Tata Sons on Monday said it has filed an affidavit in the London Commercial Court against the enforcement of the arbitration award in favour of Japan’s NTTDoCoMo.

“Tata Sons’ position is that it is not permitted to pay the sum claimed by DoCoMo pursuant to the award, since regulatory approval by India’s central bank, the Reserve Bank of India ... has been denied,” the company said in a statement. In the absence of such approval, enforcement of the award would be “unlawful under applicable Indian law and contrary to public policy.”

Meanwhile, sources close to the Tata Group said that the company has told the Delhi High Court in a separate affidavit filed last week that according to UN provisions a country’s policy should take precedence over the arbitral tribunal award, and hence the group cannot be forced to pay $1.17 billion as compensation to DoCoMo. Indian laws do not permit share buybacks at premiums or direct payment of compensation to foreign companies.

Tata Sons has invoked the United Nations Convention on the Recognition and Enforcement of Foreign Arbitral Awards in the matter, sources added. The Mumbai-based salt-to-software group has pointed out how the Reserve Bank of India (RBI) denied it permission to remit the compensation money directly to DoCoMo on July 25.

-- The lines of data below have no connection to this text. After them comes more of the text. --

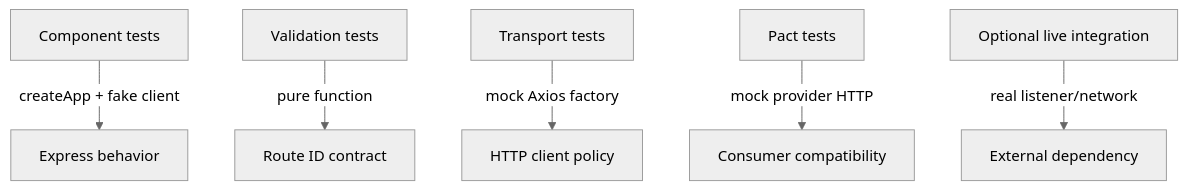
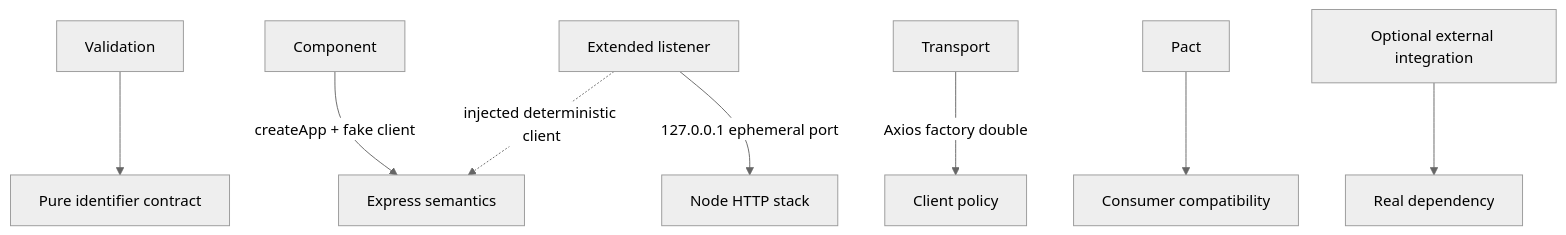
One commit to portyu9/qa-automation-node-supertest changed the second of 3 diagrams in README.md. Above: the diagram before and after it, drawn with Mermaid (neutral theme). The commit also changed other lines of this file and 6 other files, not shown here.

````diff
--- a/README.md
+++ b/README.md
@@ -109,8 +134,10 @@
 ```mermaid
 flowchart TD
-    C[Component tests] -->|createApp + fake client| E[Express behavior]
-    V[Validation tests] -->|pure function| ID[Route ID contract]
-    X[Transport tests] -->|mock Axios factory| H[HTTP client policy]
-    P[Pact tests] -->|mock provider HTTP| CONTRACT[Consumer compatibility]
-    L[Optional live integration] -->|real listener/network| EXT[External dependency]
+    C[Component] -->|createApp + fake client| E[Express semantics]
+    V[Validation] --> PURE[Pure identifier contract]
+    T[Transport] -->|Axios factory double| HTTP[Client policy]
+    P[Pact] --> CONTRACT[Consumer compatibility]
+    L[Extended listener] -->|127.0.0.1 ephemeral port| TCP[Node HTTP stack]
+    L -. injected deterministic client .-> E
+    LIVE[Optional external integration] --> EXT[Real dependency]
 ```
````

According to a 2009 agreement that saw DoCoMo take a 26.5% stake in Tata Teleservices (TTSL), the Japanese company had the option of exiting the partnership if TTSL failed to meet certain financial targets, in return for a minimum 50% of its original investment. When DoCoMo chose to exercise this option in March 2014, it sought ₹58 per share, or ₹7,200 crore from the Tatas. But the RBI ruled that the option was not valid and payment would have to be at a fair market value. So the Tatas offered DoCoMo ₹23.34 a share. This led to an arbitration between the two. DoCoMo moved the London court in January 2015, and the Tatas were ordered to pay $1.17 billion. DoCoMo filed an enforcement proceeding before the Delhi High Court again in July 2016.

The Tata Group is likely to have invoked the same provision while filing the affidavit in the London court on Monday.